WHAT TO DO:
This task calls for copying each line below that contains "ready".

(Records excerpted from a collection)
----

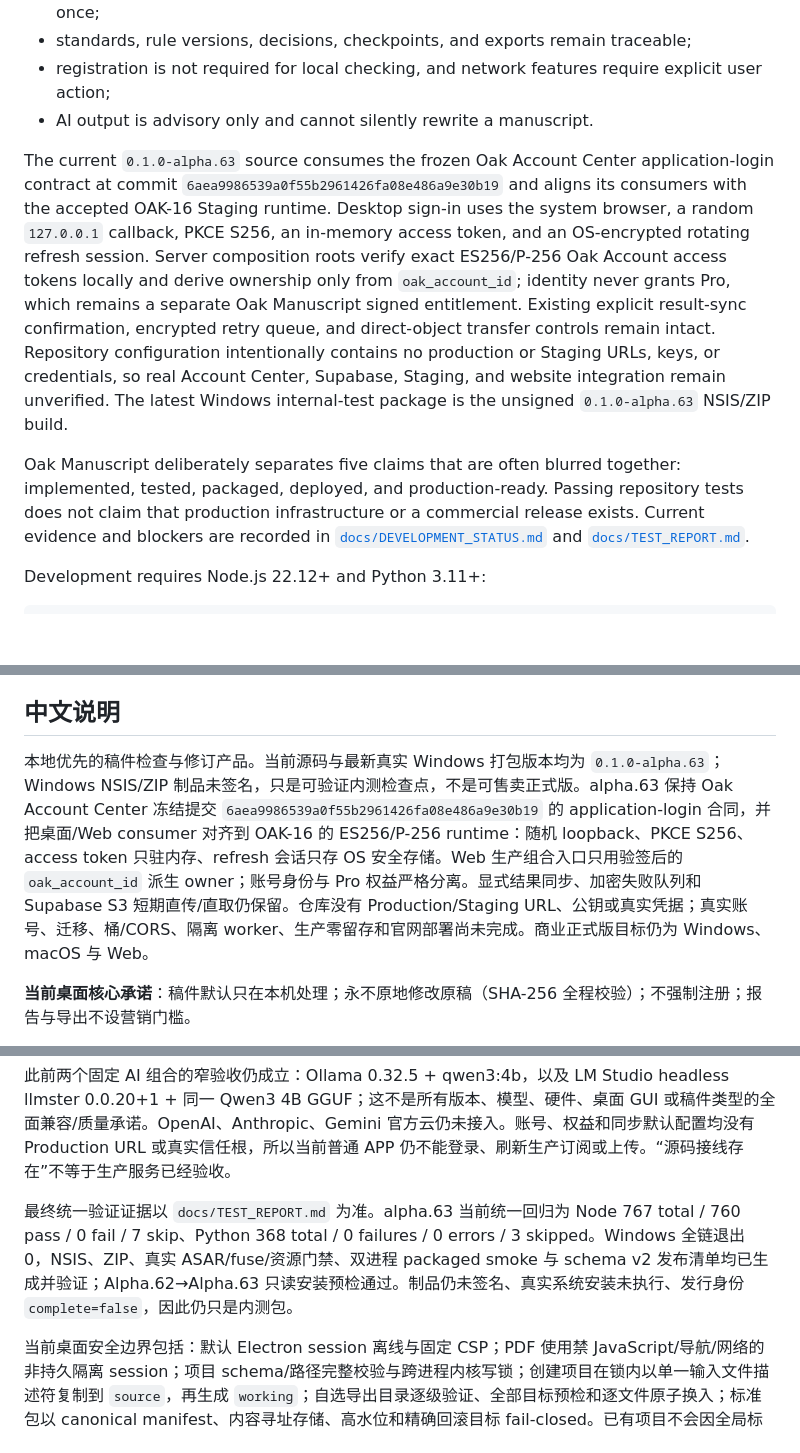
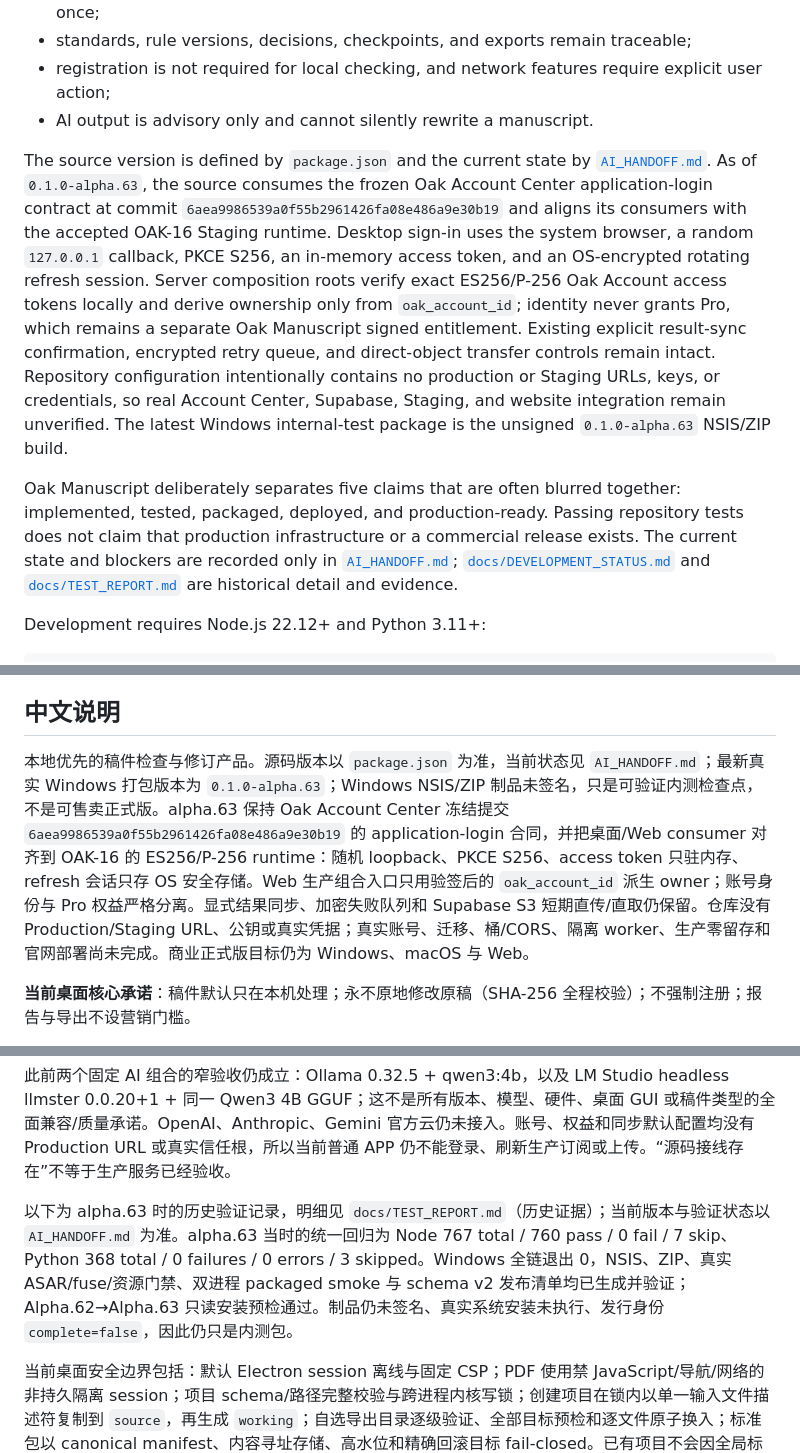
Before and after one commit to Oak2521/Oak-Manuscript-App, a Markdown page: README.md, 3 parts joined by grey strips. GitHub-like rendering; blank space fills up the shorter version.

Commit message:
docs: README 其余状态说法指向 AI_HANDOFF，测试报告标为历史证据
Co-Authored-By: Claude Opus 5.5 <noreply@anthropic.com>
Claude-Session: https://claude.ai/code/session_01BEnN2av7Uuc1QKnxzh9nVn

```diff
--- a/README.md
+++ b/README.md
@@ -15,9 +15,9 @@ The project is built around several non-negotiable properties:
 - registration is not required for local checking, and network features require explicit user action;
 - AI output is advisory only and cannot silently rewrite a manuscript.
 
-The current `0.1.0-alpha.63` source consumes the frozen Oak Account Center application-login contract at commit `6aea9986539a0f55b2961426fa08e486a9e30b19` and aligns its consumers with the accepted OAK-16 Staging runtime. Desktop sign-in uses the system browser, a random `127.0.0.1` callback, PKCE S256, an in-memory access token, and an OS-encrypted rotating refresh session. Server composition roots verify exact ES256/P-256 Oak Account access tokens locally and derive ownership only from `oak_account_id`; identity never grants Pro, which remains a separate Oak Manuscript signed entitlement. Existing explicit result-sync confirmation, encrypted retry queue, and direct-object transfer controls remain intact. Repository configuration intentionally contains no production or Staging URLs, keys, or credentials, so real Account Center, Supabase, Staging, and website integration remain unverified. The latest Windows internal-test package is the unsigned `0.1.0-alpha.63` NSIS/ZIP build.
+The source version is defined by `package.json` and the current state by [`AI_HANDOFF.md`](AI_HANDOFF.md). As of `0.1.0-alpha.63`, the source consumes the frozen Oak Account Center application-login contract at commit `6aea9986539a0f55b2961426fa08e486a9e30b19` and aligns its consumers with the accepted OAK-16 Staging runtime. Desktop sign-in uses the system browser, a random `127.0.0.1` callback, PKCE S256, an in-memory access token, and an OS-encrypted rotating refresh session. Server composition roots verify exact ES256/P-256 Oak Account access tokens locally and derive ownership only from `oak_account_id`; identity never grants Pro, which remains a separate Oak Manuscript signed entitlement. Existing explicit result-sync confirmation, encrypted retry queue, and direct-object transfer controls remain intact. Repository configuration intentionally contains no production or Staging URLs, keys, or credentials, so real Account Center, Supabase, Staging, and website integration remain unverified. The latest Windows internal-test package is the unsigned `0.1.0-alpha.63` NSIS/ZIP build.
 
-Oak Manuscript deliberately separates five claims that are often blurred together: implemented, tested, packaged, deployed, and production-ready. Passing repository tests does not claim that production infrastructure or a commercial release exists. Current evidence and blockers are recorded in [`docs/DEVELOPMENT_STATUS.md`](docs/DEVELOPMENT_STATUS.md) and [`docs/TEST_REPORT.md`](docs/TEST_REPORT.md).
+Oak Manuscript deliberately separates five claims that are often blurred together: implemented, tested, packaged, deployed, and production-ready. Passing repository tests does not claim that production infrastructure or a commercial release exists. The current state and blockers are recorded only in [`AI_HANDOFF.md`](AI_HANDOFF.md); [`docs/DEVELOPMENT_STATUS.md`](docs/DEVELOPMENT_STATUS.md) and [`docs/TEST_REPORT.md`](docs/TEST_REPORT.md) are historical detail and evidence.
 
 Development requires Node.js 22.12+ and Python 3.11+:
 
@@ -31,7 +31,7 @@ Contributions are welcome. Collaboration rules for all contributors (including A
 
 ## 中文说明
 
-本地优先的稿件检查与修订产品。当前源码与最新真实 Windows 打包版本均为 `0.1.0-alpha.63`；Windows NSIS/ZIP 制品未签名，只是可验证内测检查点，不是可售卖正式版。alpha.63 保持 Oak Account Center 冻结提交 `6aea9986539a0f55b2961426fa08e486a9e30b19` 的 application-login 合同，并把桌面/Web consumer 对齐到 OAK-16 的 ES256/P-256 runtime：随机 loopback、PKCE S256、access token 只驻内存、refresh 会话只存 OS 安全存储。Web 生产组合入口只用验签后的 `oak_account_id` 派生 owner；账号身份与 Pro 权益严格分离。显式结果同步、加密失败队列和 Supabase S3 短期直传/直取仍保留。仓库没有 Production/Staging URL、公钥或真实凭据；真实账号、迁移、桶/CORS、隔离 worker、生产零留存和官网部署尚未完成。商业正式版目标仍为 Windows、macOS 与 Web。
+本地优先的稿件检查与修订产品。源码版本以 `package.json` 为准，当前状态见 `AI_HANDOFF.md`；最新真实 Windows 打包版本为 `0.1.0-alpha.63`；Windows NSIS/ZIP 制品未签名，只是可验证内测检查点，不是可售卖正式版。alpha.63 保持 Oak Account Center 冻结提交 `6aea9986539a0f55b2961426fa08e486a9e30b19` 的 application-login 合同，并把桌面/Web consumer 对齐到 OAK-16 的 ES256/P-256 runtime：随机 loopback、PKCE S256、access token 只驻内存、refresh 会话只存 OS 安全存储。Web 生产组合入口只用验签后的 `oak_account_id` 派生 owner；账号身份与 Pro 权益严格分离。显式结果同步、加密失败队列和 Supabase S3 短期直传/直取仍保留。仓库没有 Production/Staging URL、公钥或真实凭据；真实账号、迁移、桶/CORS、隔离 worker、生产零留存和官网部署尚未完成。商业正式版目标仍为 Windows、macOS 与 Web。
 
 **当前桌面核心承诺**：稿件默认只在本机处理；永不原地修改原稿（SHA-256 全程校验）；不强制注册；报告与导出不设营销门槛。
 
@@ -55,7 +55,7 @@ alpha.58 发布 `oak-standards/oak-rules 2.1.0`（release sequence 3）：新增
 
 此前两个固定 AI 组合的窄验收仍成立：Ollama 0.32.5 + qwen3:4b，以及 LM Studio headless llmster 0.0.20+1 + 同一 Qwen3 4B GGUF；这不是所有版本、模型、硬件、桌面 GUI 或稿件类型的全面兼容/质量承诺。OpenAI、Anthropic、Gemini 官方云仍未接入。账号、权益和同步默认配置均没有 Production URL 或真实信任根，所以当前普通 APP 仍不能登录、刷新生产订阅或上传。“源码接线存在”不等于生产服务已经验收。
 
-最终统一验证证据以 `docs/TEST_REPORT.md` 为准。alpha.63 当前统一回归为 Node 767 total / 760 pass / 0 fail / 7 skip、Python 368 total / 0 failures / 0 errors / 3 skipped。Windows 全链退出 0，NSIS、ZIP、真实 ASAR/fuse/资源门禁、双进程 packaged smoke 与 schema v2 发布清单均已生成并验证；Alpha.62→Alpha.63 只读安装预检通过。制品仍未签名、真实系统安装未执行、发行身份 `complete=false`，因此仍只是内测包。
+以下为 alpha.63 时的历史验证记录，明细见 `docs/TEST_REPORT.md`（历史证据）；当前版本与验证状态以 `AI_HANDOFF.md` 为准。alpha.63 当时的统一回归为 Node 767 total / 760 pass / 0 fail / 7 skip、Python 368 total / 0 failures / 0 errors / 3 skipped。Windows 全链退出 0，NSIS、ZIP、真实 ASAR/fuse/资源门禁、双进程 packaged smoke 与 schema v2 发布清单均已生成并验证；Alpha.62→Alpha.63 只读安装预检通过。制品仍未签名、真实系统安装未执行、发行身份 `complete=false`，因此仍只是内测包。
 
 当前桌面安全边界包括：默认 Electron session 离线与固定 CSP；PDF 使用禁 JavaScript/导航/网络的非持久隔离 session；项目 schema/路径完整校验与跨进程内核写锁；创建项目在锁内以单一输入文件描述符复制到 `source`，再生成 `working`；自选导出目录逐级验证、全部目标预检和逐文件原子换入；标准包以 canonical manifest、内容寻址存储、高水位和精确回滚目标 fail-closed。已有项目不会因全局标准更新而静默换规则，必须先查看差异并显式确认，升级后强制重检。
 
```
Also changed, not shown: other parts of README.md (+1 -1 lines).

----

ANSWER TO THE EXERCISE:
-Oak Manuscript deliberately separates five claims that are often blurred together: implemented, tested, packaged, deployed, and production-ready. Passing repository tests does not claim that production infrastructure or a commercial release exists. Current evidence and blockers are recorded in [`docs/DEVELOPMENT_STATUS.md`](docs/DEVELOPMENT_STATUS.md) and [`docs/TEST_REPORT.md`](docs/TEST_REPORT.md).
+Oak Manuscript deliberately separates five claims that are often blurred together: implemented, tested, packaged, deployed, and production-ready. Passing repository tests does not claim that production infrastructure or a commercial release exists. The current state and blockers are recorded only in [`AI_HANDOFF.md`](AI_HANDOFF.md); [`docs/DEVELOPMENT_STATUS.md`](docs/DEVELOPMENT_STATUS.md) and [`docs/TEST_REPORT.md`](docs/TEST_REPORT.md) are historical detail and evidence.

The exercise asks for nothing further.